[Change detection data]
* * * * * * * * *
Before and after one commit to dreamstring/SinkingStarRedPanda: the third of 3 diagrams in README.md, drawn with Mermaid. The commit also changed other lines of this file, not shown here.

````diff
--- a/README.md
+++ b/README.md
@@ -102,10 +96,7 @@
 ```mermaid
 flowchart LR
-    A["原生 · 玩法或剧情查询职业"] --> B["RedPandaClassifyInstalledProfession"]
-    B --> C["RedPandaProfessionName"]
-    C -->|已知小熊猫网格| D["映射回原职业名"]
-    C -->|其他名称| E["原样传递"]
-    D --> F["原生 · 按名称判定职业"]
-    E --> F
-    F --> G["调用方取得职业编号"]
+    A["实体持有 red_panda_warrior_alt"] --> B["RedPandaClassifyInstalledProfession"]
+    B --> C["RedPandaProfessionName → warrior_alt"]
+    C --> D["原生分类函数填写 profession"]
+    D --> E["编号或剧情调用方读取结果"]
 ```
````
* * * * * * * * *
» **EXERCISE AIM**
Output all of the data in full, exactly as given.

» **ANSWER**
Before and after one commit to dreamstring/SinkingStarRedPanda: the third of 3 diagrams in README.md, drawn with Mermaid. The commit also changed other lines of this file, not shown here.

````diff
--- a/README.md
+++ b/README.md
@@ -102,10 +96,7 @@
 ```mermaid
 flowchart LR
-    A["原生 · 玩法或剧情查询职业"] --> B["RedPandaClassifyInstalledProfession"]
-    B --> C["RedPandaProfessionName"]
-    C -->|已知小熊猫网格| D["映射回原职业名"]
-    C -->|其他名称| E["原样传递"]
-    D --> F["原生 · 按名称判定职业"]
-    E --> F
-    F --> G["调用方取得职业编号"]
+    A["实体持有 red_panda_warrior_alt"] --> B["RedPandaClassifyInstalledProfession"]
+    B --> C["RedPandaProfessionName → warrior_alt"]
+    C --> D["原生分类函数填写 profession"]
+    D --> E["编号或剧情调用方读取结果"]
 ```
````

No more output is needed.